* [WHAT THIS TASK INVOLVES]: List each line of the data that holds the string "README".

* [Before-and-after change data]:
++++++++++
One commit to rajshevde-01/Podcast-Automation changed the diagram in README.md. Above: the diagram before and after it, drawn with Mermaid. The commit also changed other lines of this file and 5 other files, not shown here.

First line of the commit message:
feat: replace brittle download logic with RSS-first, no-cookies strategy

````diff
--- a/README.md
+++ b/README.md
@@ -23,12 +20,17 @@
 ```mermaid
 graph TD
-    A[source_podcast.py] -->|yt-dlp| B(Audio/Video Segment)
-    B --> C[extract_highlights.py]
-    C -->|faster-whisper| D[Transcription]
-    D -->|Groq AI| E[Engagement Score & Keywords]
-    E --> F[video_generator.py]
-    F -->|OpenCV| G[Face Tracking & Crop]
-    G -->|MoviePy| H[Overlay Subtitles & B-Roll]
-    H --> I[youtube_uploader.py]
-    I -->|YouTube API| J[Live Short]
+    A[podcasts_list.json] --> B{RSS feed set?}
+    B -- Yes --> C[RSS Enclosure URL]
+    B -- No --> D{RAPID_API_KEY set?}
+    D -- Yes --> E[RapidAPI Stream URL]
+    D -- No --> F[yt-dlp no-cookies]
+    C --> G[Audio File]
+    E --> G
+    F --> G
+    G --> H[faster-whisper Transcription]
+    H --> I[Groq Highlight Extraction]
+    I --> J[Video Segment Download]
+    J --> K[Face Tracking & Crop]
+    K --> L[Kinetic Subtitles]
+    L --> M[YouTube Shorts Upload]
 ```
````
++++++++++
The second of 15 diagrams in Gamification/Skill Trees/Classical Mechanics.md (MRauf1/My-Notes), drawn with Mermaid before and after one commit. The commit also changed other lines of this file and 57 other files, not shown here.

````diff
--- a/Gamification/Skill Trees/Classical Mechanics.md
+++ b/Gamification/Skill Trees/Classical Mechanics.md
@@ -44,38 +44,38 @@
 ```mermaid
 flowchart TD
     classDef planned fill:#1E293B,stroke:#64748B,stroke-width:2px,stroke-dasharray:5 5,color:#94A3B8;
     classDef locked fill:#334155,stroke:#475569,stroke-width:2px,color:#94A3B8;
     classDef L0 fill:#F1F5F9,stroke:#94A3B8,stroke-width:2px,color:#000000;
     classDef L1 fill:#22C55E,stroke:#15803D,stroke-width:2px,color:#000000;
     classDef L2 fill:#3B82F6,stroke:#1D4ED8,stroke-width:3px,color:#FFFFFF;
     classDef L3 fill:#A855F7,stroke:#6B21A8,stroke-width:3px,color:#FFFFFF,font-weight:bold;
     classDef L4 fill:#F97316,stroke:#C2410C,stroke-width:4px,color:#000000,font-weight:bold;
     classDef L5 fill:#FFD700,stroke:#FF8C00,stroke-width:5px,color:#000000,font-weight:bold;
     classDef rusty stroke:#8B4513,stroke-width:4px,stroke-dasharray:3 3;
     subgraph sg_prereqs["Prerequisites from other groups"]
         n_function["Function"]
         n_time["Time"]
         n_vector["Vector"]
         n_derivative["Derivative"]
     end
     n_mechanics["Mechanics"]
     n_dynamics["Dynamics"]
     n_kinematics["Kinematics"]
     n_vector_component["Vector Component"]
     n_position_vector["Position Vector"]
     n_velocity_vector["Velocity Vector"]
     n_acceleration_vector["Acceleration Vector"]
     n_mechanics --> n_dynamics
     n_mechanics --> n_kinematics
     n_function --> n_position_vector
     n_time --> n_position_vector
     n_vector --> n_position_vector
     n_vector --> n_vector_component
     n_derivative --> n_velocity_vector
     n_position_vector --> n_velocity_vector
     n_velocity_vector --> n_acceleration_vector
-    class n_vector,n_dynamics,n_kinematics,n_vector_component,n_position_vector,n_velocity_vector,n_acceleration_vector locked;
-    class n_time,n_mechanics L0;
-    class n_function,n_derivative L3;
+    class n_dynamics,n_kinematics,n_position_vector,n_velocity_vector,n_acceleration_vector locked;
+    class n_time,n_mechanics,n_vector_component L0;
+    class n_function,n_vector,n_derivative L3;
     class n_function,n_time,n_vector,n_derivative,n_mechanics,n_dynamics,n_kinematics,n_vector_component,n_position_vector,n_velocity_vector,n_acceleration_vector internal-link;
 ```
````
++++++++++
* [ANSWER TO THIS PROBLEM]:
One commit to rajshevde-01/Podcast-Automation changed the diagram in README.md. Above: the diagram before and after it, drawn with Mermaid. The commit also changed other lines of this file and 5 other files, not shown here.
--- a/README.md
+++ b/README.md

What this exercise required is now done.